In 2005, I was an avid user of a pretty popular website known as deviantArt, an online art-sharing community. I still periodically log in and check my notifications, but at the time I was most active on the site I spent most of my time in their chat rooms, collectively termed the “deviantArt messaging network” and abbreviated “dAmn.”
At the time, the web interface for participating in chats wasn’t something I enjoyed using. To be frank, it was buggy and broke a lot. So, I wrote a chat client called dJC (short for dAmn Java Client), which has been stored by SourceForge since then. Friday I converted the cvs repository I was using to manage the code to a git repository and threw it up on my GitHub account here.

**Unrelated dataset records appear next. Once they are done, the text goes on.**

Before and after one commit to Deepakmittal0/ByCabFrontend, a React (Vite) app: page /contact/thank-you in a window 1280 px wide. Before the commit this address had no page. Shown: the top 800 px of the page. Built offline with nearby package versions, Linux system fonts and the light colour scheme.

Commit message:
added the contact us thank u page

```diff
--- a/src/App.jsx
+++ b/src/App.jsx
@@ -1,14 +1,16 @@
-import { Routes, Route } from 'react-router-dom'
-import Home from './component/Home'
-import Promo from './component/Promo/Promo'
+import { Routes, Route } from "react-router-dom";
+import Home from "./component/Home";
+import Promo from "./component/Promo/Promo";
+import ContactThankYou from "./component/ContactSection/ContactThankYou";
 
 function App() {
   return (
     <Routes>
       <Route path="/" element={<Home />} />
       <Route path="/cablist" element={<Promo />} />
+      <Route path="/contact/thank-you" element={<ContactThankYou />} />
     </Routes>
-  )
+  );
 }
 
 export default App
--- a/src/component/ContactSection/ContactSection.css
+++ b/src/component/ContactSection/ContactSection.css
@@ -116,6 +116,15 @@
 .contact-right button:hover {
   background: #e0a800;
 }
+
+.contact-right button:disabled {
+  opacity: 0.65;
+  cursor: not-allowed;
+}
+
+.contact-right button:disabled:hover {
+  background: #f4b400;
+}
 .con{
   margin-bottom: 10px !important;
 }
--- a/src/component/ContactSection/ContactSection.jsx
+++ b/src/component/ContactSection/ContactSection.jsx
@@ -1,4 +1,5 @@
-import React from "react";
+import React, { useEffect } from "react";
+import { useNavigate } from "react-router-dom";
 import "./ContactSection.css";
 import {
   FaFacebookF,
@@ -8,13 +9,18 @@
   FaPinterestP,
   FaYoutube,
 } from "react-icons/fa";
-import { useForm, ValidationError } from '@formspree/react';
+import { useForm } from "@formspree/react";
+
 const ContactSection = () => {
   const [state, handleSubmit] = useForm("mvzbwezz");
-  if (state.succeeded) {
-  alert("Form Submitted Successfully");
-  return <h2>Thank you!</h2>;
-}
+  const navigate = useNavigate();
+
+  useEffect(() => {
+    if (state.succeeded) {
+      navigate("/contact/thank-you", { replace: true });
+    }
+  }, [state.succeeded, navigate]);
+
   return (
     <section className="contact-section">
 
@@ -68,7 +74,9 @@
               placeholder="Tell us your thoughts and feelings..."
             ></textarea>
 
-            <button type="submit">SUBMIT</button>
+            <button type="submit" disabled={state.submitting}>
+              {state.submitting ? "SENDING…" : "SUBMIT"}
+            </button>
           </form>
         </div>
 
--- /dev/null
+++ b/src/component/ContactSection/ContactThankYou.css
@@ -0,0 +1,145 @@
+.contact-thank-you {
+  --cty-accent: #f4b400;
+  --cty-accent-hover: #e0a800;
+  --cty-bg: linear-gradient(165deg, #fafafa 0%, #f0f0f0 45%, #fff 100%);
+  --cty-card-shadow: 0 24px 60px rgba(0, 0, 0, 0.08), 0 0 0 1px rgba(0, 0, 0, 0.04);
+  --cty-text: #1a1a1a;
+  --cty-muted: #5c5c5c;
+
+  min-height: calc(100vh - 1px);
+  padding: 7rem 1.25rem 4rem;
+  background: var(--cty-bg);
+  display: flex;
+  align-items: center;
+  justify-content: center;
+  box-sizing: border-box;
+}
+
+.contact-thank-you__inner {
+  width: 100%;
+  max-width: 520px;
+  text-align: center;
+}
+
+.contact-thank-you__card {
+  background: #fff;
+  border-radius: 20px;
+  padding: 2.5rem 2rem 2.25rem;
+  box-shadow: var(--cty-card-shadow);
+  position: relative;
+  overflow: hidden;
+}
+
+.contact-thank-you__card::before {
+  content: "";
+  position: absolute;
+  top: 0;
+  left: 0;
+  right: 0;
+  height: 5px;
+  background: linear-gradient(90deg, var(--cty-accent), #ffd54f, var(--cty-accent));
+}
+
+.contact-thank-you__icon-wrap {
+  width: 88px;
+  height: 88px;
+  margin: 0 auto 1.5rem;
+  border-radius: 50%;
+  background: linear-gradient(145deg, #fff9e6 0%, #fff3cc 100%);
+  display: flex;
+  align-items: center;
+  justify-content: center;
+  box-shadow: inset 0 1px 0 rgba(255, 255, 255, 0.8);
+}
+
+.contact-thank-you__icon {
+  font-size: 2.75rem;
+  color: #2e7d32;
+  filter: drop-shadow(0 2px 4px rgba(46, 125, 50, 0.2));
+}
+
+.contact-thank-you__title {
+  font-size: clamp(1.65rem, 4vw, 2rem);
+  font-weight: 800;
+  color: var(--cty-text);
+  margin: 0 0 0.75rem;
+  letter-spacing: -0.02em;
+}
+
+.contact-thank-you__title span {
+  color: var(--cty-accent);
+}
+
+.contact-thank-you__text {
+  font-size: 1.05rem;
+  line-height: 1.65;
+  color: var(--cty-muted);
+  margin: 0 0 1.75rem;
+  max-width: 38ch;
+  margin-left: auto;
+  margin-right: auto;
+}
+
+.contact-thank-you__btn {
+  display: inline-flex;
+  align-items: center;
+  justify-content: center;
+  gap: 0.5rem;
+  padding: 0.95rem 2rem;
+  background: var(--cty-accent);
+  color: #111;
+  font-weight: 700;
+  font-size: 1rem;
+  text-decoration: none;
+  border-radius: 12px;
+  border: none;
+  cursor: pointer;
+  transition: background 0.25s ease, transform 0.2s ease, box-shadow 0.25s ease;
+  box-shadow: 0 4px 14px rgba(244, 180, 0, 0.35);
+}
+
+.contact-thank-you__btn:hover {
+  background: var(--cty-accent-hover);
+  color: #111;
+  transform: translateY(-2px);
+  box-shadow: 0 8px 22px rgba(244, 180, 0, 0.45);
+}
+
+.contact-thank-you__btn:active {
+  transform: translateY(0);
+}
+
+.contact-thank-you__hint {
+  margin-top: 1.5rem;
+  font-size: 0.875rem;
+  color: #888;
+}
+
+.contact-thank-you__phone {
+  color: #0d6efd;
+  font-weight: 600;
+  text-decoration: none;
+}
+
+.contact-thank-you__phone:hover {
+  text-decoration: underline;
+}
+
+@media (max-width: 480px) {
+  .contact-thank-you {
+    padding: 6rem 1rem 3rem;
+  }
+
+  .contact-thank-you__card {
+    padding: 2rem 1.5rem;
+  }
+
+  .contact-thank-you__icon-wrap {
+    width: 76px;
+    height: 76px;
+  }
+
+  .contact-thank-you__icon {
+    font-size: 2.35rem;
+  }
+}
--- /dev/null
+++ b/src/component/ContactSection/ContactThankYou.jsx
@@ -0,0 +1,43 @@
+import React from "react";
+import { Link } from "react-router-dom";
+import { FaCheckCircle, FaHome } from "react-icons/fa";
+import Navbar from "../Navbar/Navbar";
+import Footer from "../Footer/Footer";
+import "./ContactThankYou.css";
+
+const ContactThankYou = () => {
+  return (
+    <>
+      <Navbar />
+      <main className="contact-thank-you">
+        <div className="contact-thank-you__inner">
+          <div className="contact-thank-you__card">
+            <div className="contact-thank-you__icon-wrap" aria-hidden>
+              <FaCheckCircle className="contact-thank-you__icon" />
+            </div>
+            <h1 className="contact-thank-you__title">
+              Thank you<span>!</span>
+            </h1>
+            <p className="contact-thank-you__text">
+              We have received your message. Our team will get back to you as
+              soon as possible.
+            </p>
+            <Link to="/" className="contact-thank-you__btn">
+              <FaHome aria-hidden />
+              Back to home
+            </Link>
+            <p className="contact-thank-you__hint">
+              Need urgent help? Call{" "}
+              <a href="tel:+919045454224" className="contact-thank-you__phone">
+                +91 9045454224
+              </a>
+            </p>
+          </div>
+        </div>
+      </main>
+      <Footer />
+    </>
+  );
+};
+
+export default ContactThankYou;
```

I noticed a few things from poking around this code. First of which was that I had a lot of fun with using the “damn” acronym as a file prefix. The following is a selection of java source file names from the project:

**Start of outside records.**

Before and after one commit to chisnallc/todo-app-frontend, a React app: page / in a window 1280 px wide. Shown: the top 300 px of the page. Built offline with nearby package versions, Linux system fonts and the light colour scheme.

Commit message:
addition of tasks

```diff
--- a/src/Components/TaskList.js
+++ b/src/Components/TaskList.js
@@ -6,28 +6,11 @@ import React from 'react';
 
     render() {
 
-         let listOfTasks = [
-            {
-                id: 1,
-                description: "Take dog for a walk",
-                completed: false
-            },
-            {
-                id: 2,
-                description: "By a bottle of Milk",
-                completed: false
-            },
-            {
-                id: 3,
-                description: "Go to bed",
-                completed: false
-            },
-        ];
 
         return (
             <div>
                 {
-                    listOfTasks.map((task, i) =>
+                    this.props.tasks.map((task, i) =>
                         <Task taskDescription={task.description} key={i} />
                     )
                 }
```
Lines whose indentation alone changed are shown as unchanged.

My sense of humor in 2005 was high brow.
The next thing I remembered was this segment of code, which I used to automatically rejoin me to a chat when a moderator kicked me. Word to the wise: if you write a chat client with such auto-rejoining code in it, it’s a good idea to put in a maximum number of retries within a particular timeframe, or you will inevitably become the punching bag for the moderators because it’s really fun to watch someone get kicked and then rejoin immediately. (It’s a bit less fun on the receiving end.)
Stumbling across this old project so many years later was good for a healthy dose of nostalgia. The code is riddled with silly things like manually handling HTTP requests, and other nasty nastiness. In spite of that it’s pretty cool to get a snapshot of how far I’ve come over the last eight years. Also, for all the things I did wrong in that code I’m left to admit that me from eight years ago did a lot of things right, too. So, that’s pretty cool.
Oh, and according to someone on deviantArt, it still works as of August 5th, 2013:
When I tried Friday, I couldn’t get it to log in, but I suspect if you were already logged in (or have a copy of the user token you need to chat with) then the actual chatting still functions. But, it’s still pretty darn cool that something I wrote in 2005 still worked as of late 2013.
Oh, and what triggered the rediscovery of my Sourceforge account, you ask? A recruiter email sent to me at my users.sf.net email address (which forwards to my personal email address). My habit of checking the “To:” header on recruiter emails (to figure out how they know me) paid off in spades this time around.